“The proposed modification of the plan approval is to remove the existing limitations of the operating hours of the plant contained in the existing plan approval due to the vacature of the greenhouse gas tailoring rule mandated by the U.S. Supreme Court,” the department said in a notice of intent to approve this revision published in the April 4 Pennsylvania Bulletin. “On June 23, 2014, the US Supreme Court invalidated much of the ‘GHG Tailoring Rule’ that included Title V (Part 70) permitting and PSD permitting for ‘non-anyway sources.'”

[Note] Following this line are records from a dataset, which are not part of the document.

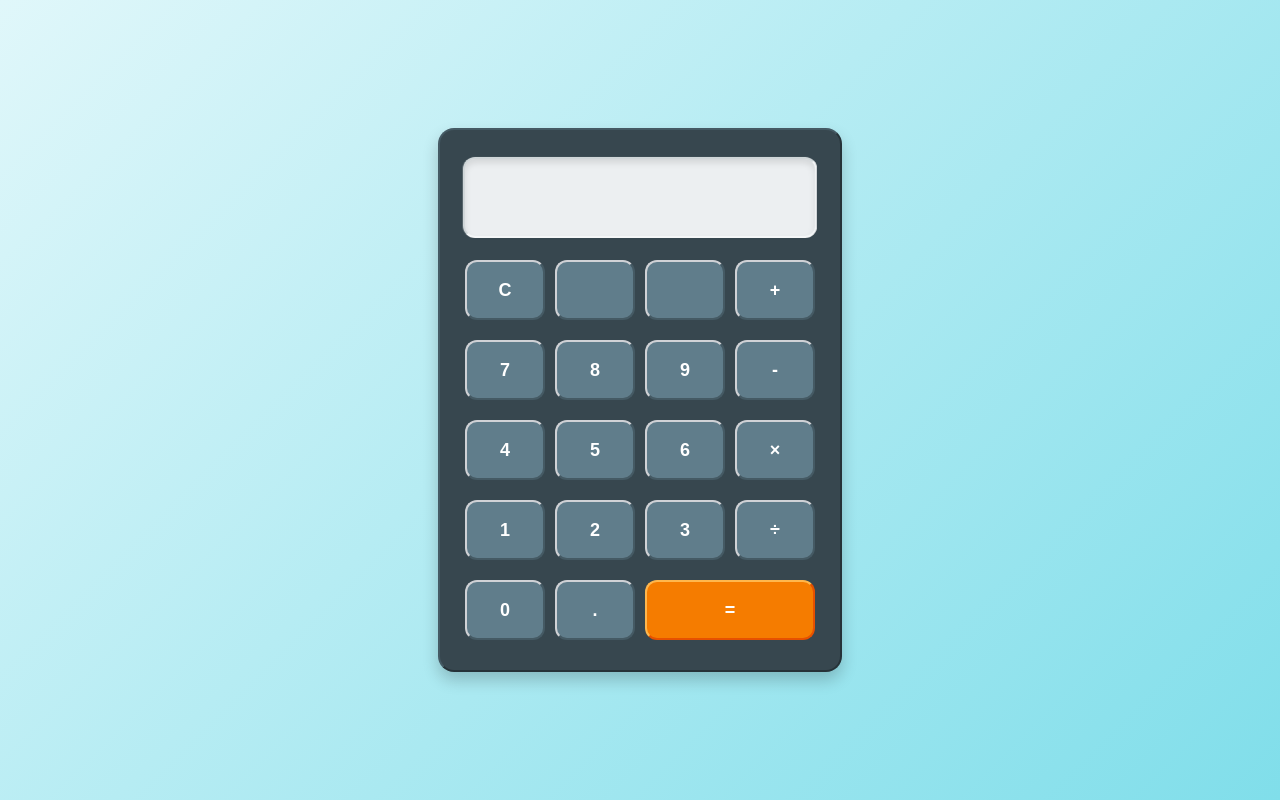
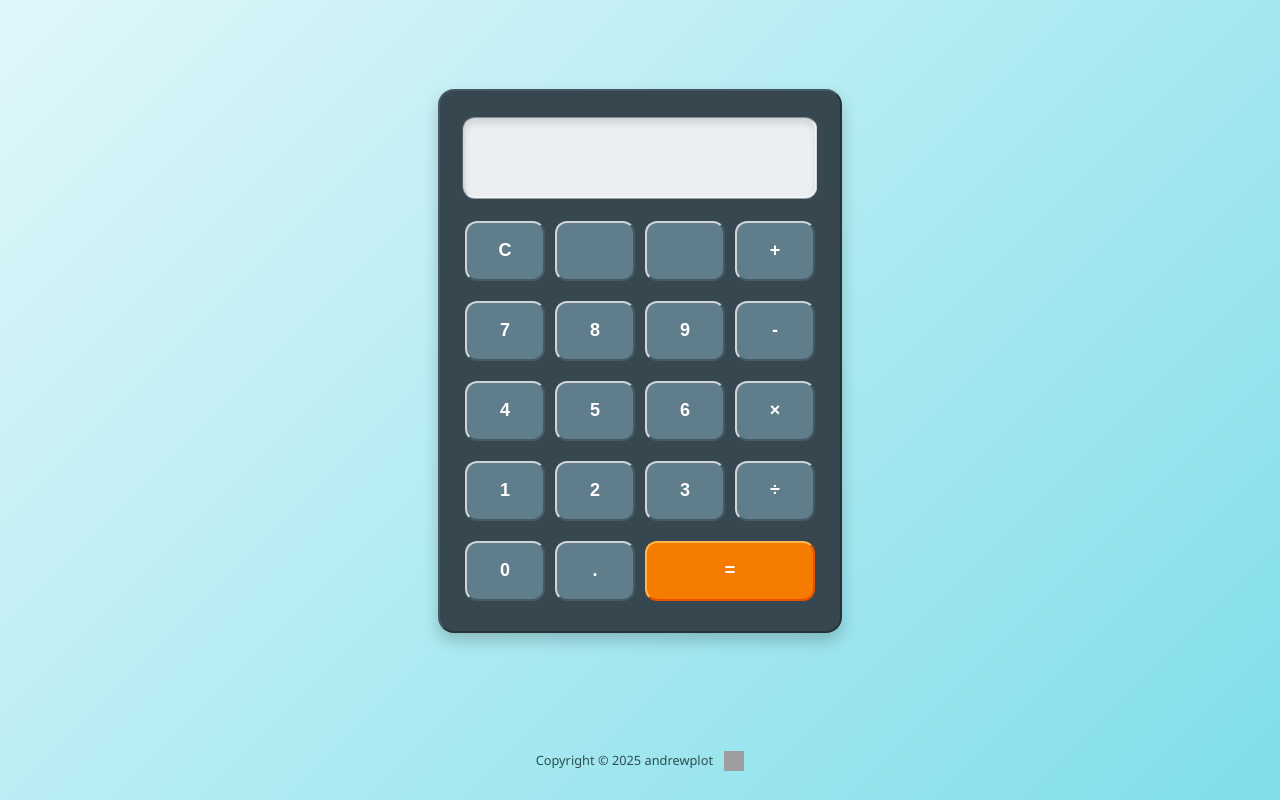
Before and after one commit to andrewplot/calculator, a plain HTML site: page index.html in a window 1280 px wide. Drawn offline with Linux system fonts and the light colour scheme; grey boxes are pictures that could not be loaded.

Commit message:
added footer

```diff
--- a/index.html
+++ b/index.html
@@ -37,7 +37,18 @@
         <button id="digit." data-number=".">.</button>
         <button id="operatoreq" data-equals="=">=</button>
     </div>
-
+    <footer>
+        <p style="color: darkslategray">
+        Copyright &copy; 2025 andrewplot
+        <a href="https://github.com/andrewplot" target="_blank" class="github-link">
+            <img
+            src="https://cdn.jsdelivr.net/gh/devicons/devicon/icons/github/github-original.svg"
+            alt="GitHub"
+            class="github-icon"
+            />
+        </a>
+        </p>
+    </footer>
     <script src="script.js"></script>
 </body>
 </html>
--- a/style.css
+++ b/style.css
@@ -1,15 +1,18 @@
+/* style.css */
+
+/* Make body a column flex container, full height */
 body {
   display: flex;
-  justify-content: center;
+  flex-direction: column;
   align-items: center;
-  height: 100vh;
+  min-height: 100vh;
   margin: 0;
   background: linear-gradient(135deg, #e0f7fa, #80deea);
   font-family: 'Segoe UI', Tahoma, Geneva, Verdana, sans-serif;
-  perspective: 800px; /* Added for optional subtle 3D depth if needed */
+  perspective: 800px; /* Optional subtle 3D depth */
 }
 
-/* Calculator Container */
+/* Center the calculator vertically by giving it auto top/bottom margins */
 #button-grid {
   display: flex;
   flex-wrap: wrap;
@@ -20,12 +23,16 @@ body {
   border-radius: 16px;
   background-color: #37474f;
   /* Beveled border on body */
-  border-top: 2px solid #455a64;
-  border-left: 2px solid #455a64;
+  border-top:    2px solid #455a64;
+  border-left:   2px solid #455a64;
   border-bottom: 2px solid #263238;
-  border-right: 2px solid #263238;
+  border-right:  2px solid #263238;
   box-shadow: 0 8px 16px rgba(0, 0, 0, 0.2);
   transform-style: preserve-3d;
+
+  /* center-vertically */
+  margin-top: auto;
+  margin-bottom: auto;
 }
 
 /* Screen Display */
@@ -45,12 +52,13 @@ body {
   box-shadow: inset 0 4px 6px rgba(0, 0, 0, 0.1);
   /* Beveled border on screen */
   border-bottom: 2px solid #f5f7f8;
-  border-right: 2px solid #f5f7f8;
-  border-top: 2px solid #cfd6d8;
-  border-left: 2px solid #cfd6d8;
+  border-right:  2px solid #f5f7f8;
+  border-top:    2px solid #cfd6d8;
+  border-left:   2px solid #cfd6d8;
   transform: translateZ(10px);
 }
 
+/* Overflow handling for both rows */
 #button-grid #screen [data-prev],
 #button-grid #screen [data-curr] {
   overflow: hidden;
@@ -58,15 +66,17 @@ body {
   text-overflow: ellipsis;
 }
 
-#button-grid #screen #prev-operand {
+/* Lighter prev-operand (top row) */
+#button-grid #screen [data-prev] {
   font-size: 16px;
-  color: #546e7a;
+  color: #90a4ae; /* lighter shade than default */
   min-height: 20px;
 }
 
-#button-grid #screen #curr-operand {
+/* Current-operand (bottom row) – font-weight reduced */
+#button-grid #screen [data-curr] {
   font-size: 32px;
-  font-weight: 700;
+  font-weight: 400; /* was 700, now lighter */
   color: #263238;
 }
 
@@ -80,10 +90,10 @@ body {
   border: none;
   border-radius: 12px;
   /* Subtle beveled border */
-  border-top: 2px solid #d0d2d6;
-  border-left: 2px solid #d0d2d6;
+  border-top:    2px solid #d0d2d6;
+  border-left:   2px solid #d0d2d6;
   border-bottom: 2px solid #455a64;
-  border-right: 2px solid #455a64;
+  border-right:  2px solid #455a64;
   cursor: pointer;
   font-size: 18px;
   font-weight: 600;
@@ -107,10 +117,10 @@ body {
 #button-grid #operatoreq {
   width: 170px;
   background-color: #f57c00;
-  border-top: 2px solid #ffb74d;
-  border-left: 2px solid #ffb74d;
+  border-top:    2px solid #ffb74d;
+  border-left:   2px solid #ffb74d;
   border-bottom: 2px solid #e65100;
-  border-right: 2px solid #e65100;
+  border-right:  2px solid #e65100;
 }
 
 #button-grid #operatoreq:hover {
@@ -119,7 +129,7 @@ body {
 
 #button-grid #operatoreq:active {
   background-color: #ef6c00;
-  /* Inverted bevel for equal on press */
+  /* Inverted bevel for "=" on press */
   border-top:    2px solid #e65100;
   border-left:   2px solid #e65100;
   border-bottom: 2px solid #ffb74d;
@@ -143,3 +153,26 @@ body {
     width: 142px;
   }
 }
+
+/* Footer stays at bottom */
+footer {
+  width: 100%;
+  margin-top: 0;         /* “push down” happens automatically via #button-grid’s auto margins */
+  padding: 1rem;
+  font-size: 0.8rem;
+  text-align: center;
+  color: #777;
+}
+
+/* GitHub icon rotation */
+.github-icon {
+  width: 20px;
+  height: 20px;
+  vertical-align: middle;
+  margin-left: 8px;
+  transition: transform 0.5s ease;
+}
+
+.github-link:hover .github-icon {
+  transform: rotate(360deg);
+}
```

“The existing hours of operation limitation was imposed as a synthetic minor emission restriction in the plan approval due to the plant’s potential greenhouse gas emissions that would have been in excess of the major emissions threshold. The annual emission limitations for the air contaminants specified in conditions 3, 4 and 5 below are proposed to be increased, which is based on 8,760 hours of operation.

“The proposed plan approval also authorizes to modify the configuration of the steam generators from 2X3 and 1X1 to 3X1. The one (1) new steam generator will replace the existing four (4) steam generators. Additionally, the proposed plan approval also includes construction and operation of an emergency diesel fire pump and an emergency generator.”

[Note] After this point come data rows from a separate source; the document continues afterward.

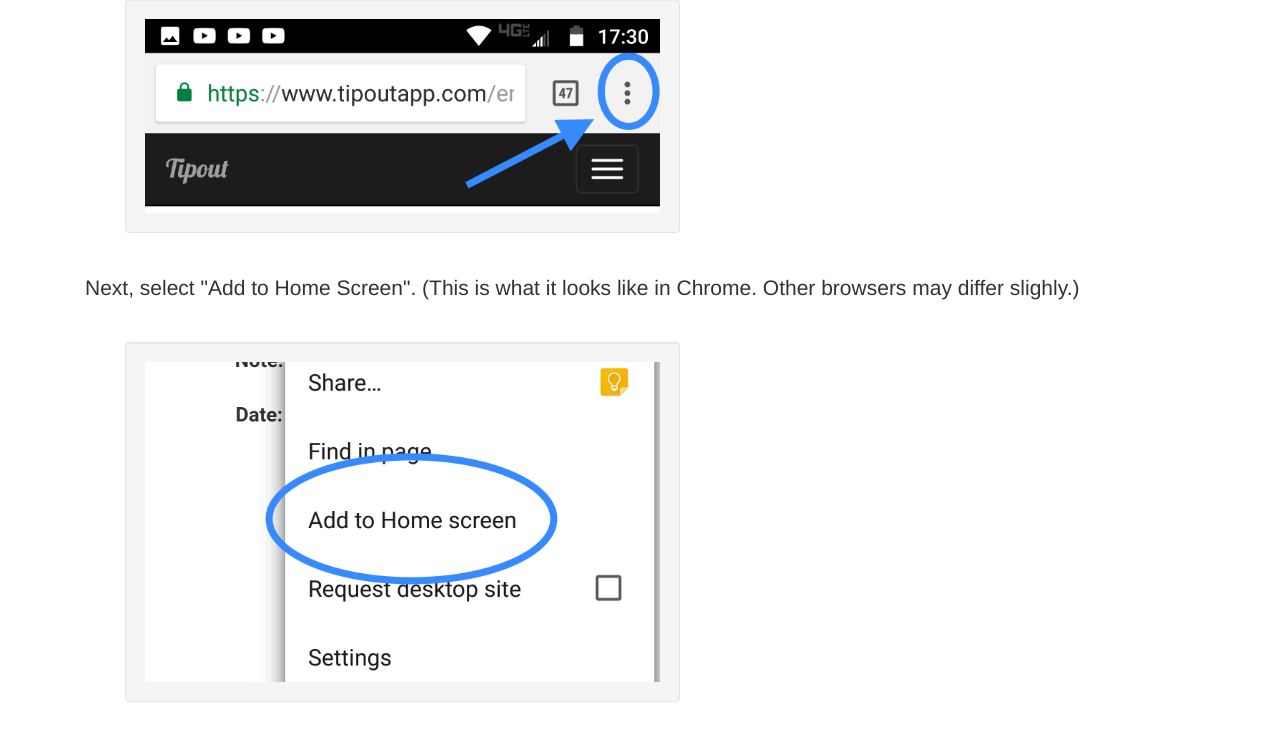
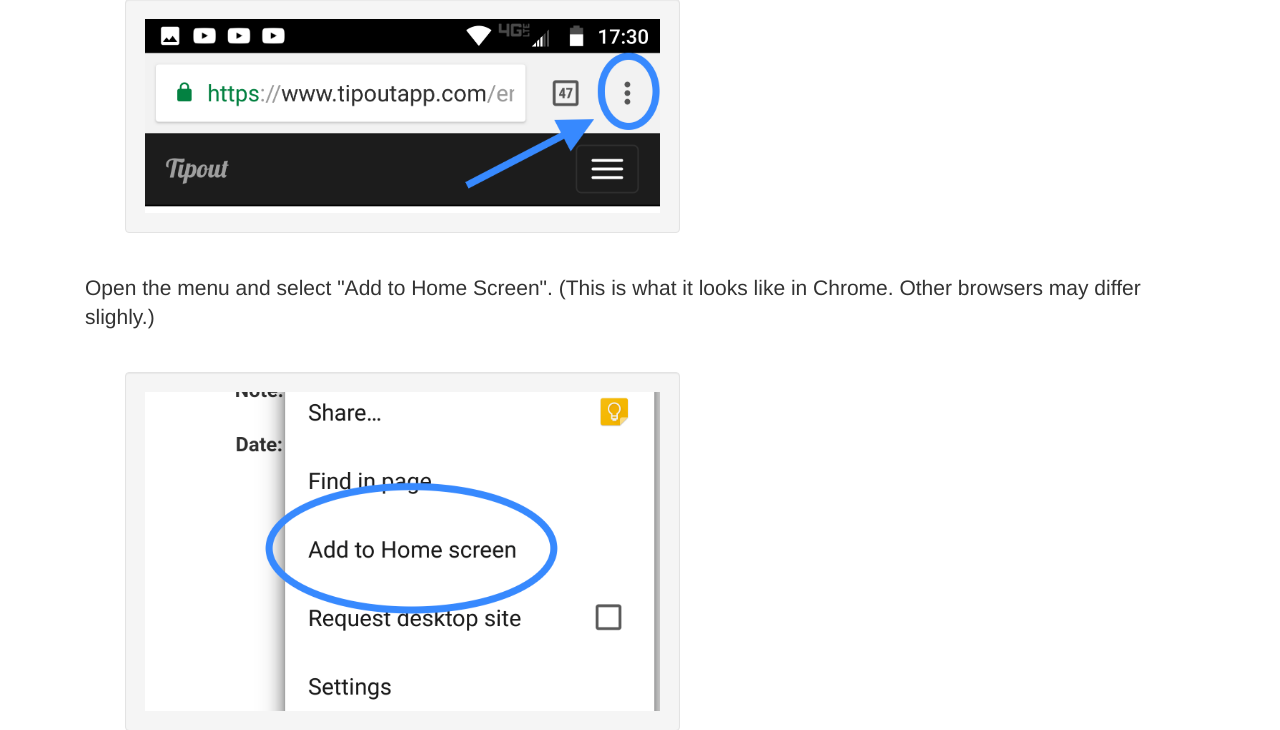
Before and after one commit to lawsonpd/tipout, a Django app: page /homepage-link/ in a window 1280 px wide. Shown: the part 398-1128 px from the top of the page. Run offline with Django 3.2, Linux system fonts and the light colour scheme; parts of the project's set-up code (start-up, migrations or seed data) failed here and were passed over; some libraries are stand-ins or nearby versions.

Commit message:
Change copy on homepage_link.html.

```diff
--- a/tipout/templates/homepage_link.html
+++ b/tipout/templates/homepage_link.html
@@ -18,7 +18,7 @@
 	<img src="{% static 'tipout/make_homepage_link/menu_button.png' %}" alt="menu button" style="max-width: 100%;" />
 </div>
 
-<p class="lead">Next, select "Add to Home Screen". (This is what it looks like in Chrome. Other browsers may differ slighly.)</p>
+<p class="lead">Open the menu and select "Add to Home Screen". (This is what it looks like in Chrome. Other browsers may differ slighly.)</p>
 
 <div class="well" style="max-width: 50%; margin: 40px">
 	<img src="{% static 'tipout/make_homepage_link/add_to_homepage.png' %}" alt="menu button" style="max-width: 100%"/>
```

The department’s review of the information submitted by Hummel Station LLC indicates that the proposed modifications will meet all applicable air quality regulatory requirements pertaining to air contamination sources and the emission of air contaminants, including Best Available Technology requirements. Based on these findings, the department intends to approve the application and issue a plan approval for the modification of certain conditions in the prior plan approval. The facility is a major (Title V) facility.

Under this permitting, the company can construct and operate one of two options.

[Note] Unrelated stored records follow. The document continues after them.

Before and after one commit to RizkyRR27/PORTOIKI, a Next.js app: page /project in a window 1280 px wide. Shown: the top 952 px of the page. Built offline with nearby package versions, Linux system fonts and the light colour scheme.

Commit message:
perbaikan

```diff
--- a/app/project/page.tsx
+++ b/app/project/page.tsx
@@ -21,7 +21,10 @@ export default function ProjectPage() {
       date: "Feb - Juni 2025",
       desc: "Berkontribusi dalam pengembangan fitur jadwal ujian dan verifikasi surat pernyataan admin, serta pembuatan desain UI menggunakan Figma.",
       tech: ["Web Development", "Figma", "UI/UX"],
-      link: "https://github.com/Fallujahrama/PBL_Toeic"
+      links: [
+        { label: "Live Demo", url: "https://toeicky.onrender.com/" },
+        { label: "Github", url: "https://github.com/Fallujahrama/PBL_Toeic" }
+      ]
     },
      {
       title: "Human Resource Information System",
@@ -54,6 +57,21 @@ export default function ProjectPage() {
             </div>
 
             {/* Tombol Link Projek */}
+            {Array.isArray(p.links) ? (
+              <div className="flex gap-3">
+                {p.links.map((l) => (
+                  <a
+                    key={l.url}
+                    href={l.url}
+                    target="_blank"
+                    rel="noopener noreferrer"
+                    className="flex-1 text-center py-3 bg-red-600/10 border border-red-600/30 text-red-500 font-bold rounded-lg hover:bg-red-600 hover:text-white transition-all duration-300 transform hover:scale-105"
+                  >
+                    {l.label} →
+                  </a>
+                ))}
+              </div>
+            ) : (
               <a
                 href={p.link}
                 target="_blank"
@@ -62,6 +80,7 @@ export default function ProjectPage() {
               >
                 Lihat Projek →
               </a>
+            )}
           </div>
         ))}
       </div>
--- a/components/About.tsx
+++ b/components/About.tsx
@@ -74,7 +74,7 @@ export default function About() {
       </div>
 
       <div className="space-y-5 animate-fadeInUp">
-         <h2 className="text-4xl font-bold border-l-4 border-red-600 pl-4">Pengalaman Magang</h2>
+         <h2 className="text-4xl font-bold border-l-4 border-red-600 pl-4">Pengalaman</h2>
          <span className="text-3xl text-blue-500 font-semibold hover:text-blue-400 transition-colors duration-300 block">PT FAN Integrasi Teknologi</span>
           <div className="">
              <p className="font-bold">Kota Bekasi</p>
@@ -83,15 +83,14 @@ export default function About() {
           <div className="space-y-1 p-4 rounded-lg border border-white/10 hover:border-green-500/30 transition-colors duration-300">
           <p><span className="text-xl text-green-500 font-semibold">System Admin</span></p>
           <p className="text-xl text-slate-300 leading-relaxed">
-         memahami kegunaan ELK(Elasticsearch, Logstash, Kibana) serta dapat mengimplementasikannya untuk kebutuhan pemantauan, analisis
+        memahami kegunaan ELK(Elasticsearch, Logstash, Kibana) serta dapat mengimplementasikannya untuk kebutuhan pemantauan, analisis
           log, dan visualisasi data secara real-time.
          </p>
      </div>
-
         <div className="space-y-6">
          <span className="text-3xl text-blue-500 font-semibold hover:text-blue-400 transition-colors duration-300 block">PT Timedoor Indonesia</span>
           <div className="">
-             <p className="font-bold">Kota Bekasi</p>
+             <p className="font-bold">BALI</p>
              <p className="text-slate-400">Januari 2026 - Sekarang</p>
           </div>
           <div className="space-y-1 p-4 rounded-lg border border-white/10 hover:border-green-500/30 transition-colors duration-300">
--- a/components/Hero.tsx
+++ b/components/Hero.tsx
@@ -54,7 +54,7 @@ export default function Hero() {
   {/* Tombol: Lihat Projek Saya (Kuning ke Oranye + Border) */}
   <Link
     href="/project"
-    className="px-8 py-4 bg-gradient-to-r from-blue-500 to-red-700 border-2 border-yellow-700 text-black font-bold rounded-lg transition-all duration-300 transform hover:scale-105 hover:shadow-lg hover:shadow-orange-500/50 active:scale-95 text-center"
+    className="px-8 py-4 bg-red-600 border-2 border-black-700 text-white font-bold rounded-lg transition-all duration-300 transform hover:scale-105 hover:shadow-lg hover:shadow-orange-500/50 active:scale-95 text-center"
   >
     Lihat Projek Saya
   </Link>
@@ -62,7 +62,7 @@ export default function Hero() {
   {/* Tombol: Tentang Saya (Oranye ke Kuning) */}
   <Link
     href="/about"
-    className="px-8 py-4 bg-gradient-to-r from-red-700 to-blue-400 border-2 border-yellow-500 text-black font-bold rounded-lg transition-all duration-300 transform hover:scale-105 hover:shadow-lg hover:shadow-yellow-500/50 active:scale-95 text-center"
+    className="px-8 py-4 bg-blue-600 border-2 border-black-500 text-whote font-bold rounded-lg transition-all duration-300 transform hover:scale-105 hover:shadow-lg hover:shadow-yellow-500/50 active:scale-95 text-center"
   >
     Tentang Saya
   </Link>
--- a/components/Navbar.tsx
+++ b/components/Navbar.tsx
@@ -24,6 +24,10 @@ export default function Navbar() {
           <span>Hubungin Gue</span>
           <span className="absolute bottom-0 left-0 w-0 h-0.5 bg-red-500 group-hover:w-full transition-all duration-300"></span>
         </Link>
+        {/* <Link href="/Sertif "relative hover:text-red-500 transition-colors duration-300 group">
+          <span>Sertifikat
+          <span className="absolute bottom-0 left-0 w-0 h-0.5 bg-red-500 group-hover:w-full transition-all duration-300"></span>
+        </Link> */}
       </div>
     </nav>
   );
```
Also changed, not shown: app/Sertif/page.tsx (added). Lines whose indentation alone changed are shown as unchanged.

  • The first option consists of constructing three Siemens 5000F5ee DLN natural-gas-fired CTs with STs. Each unit will be equipped with natural-gas-fired DBs and HRSGs. The maximum heat input rating of each CT is 2,381 MMBtus/hr (HHV) and 2,145 MMBtus/hr (LHV). Each DB will have a maximum heat input rating of 204.1 MMBtus/hr (HHV).
  • The second option consists of constructing three General Electric model 7FA.05 DLN natural-gas-fired CTs with STs. Each unit will be equipped with natural-gas-fired DBs and HRSGs. The maximum heat input rating of each CT is 2,254 MMBtus/hr (HHV) and 2,040 MMBtus/hr (LHV). Each DB will have a maximum heat input rating of 267.3 MMBtus/hr (HHV).

Panda Power Funds had announced on Feb. 17 that it has entered into a joint venture with Sunbury Generation LP to develop, finance, construct and operate this power plant. The Hummel Station facility will occupy an 18-acre parcel of the 192-acre Keystone Opportunity Expansion Zone at the site of the recently-retired Sunbury coal-fired power plant. Hummel Station is expected to be one of the largest coal-to-gas conversion projects in the United States. The new plant is expected to supply large power markets, including Philadelphia and New York City, when it enters commercial operations in the second half of 2017.

The facility’s access to Marcellus Shale gas through the Marc I, Regency and Transcontinental regional gas pipelines is expected to provide Hummel Station with a significant operating cost advantage, Panda noted. The plant will interconnect to the pipelines through a 35-mile lateral that will be constructed by a subsidiary of UGI Energy Services.

About Barry Cassell 20414 Articles
Barry Cassell is Chief Analyst for GenerationHub covering coal and emission controls issues, projects and policy. He has covered the coal and power generation industry for more than 24 years, beginning in November 2011 at GenerationHub and prior to that as editor of SNL Energy’s Coal Report. He was formerly with Coal Outlook for 15 years as the publication’s editor and contributing writer, and prior to that he was editor of Coal & Synfuels Technology and associate editor of The Energy Report. He has a bachelor’s degree from Central Michigan University.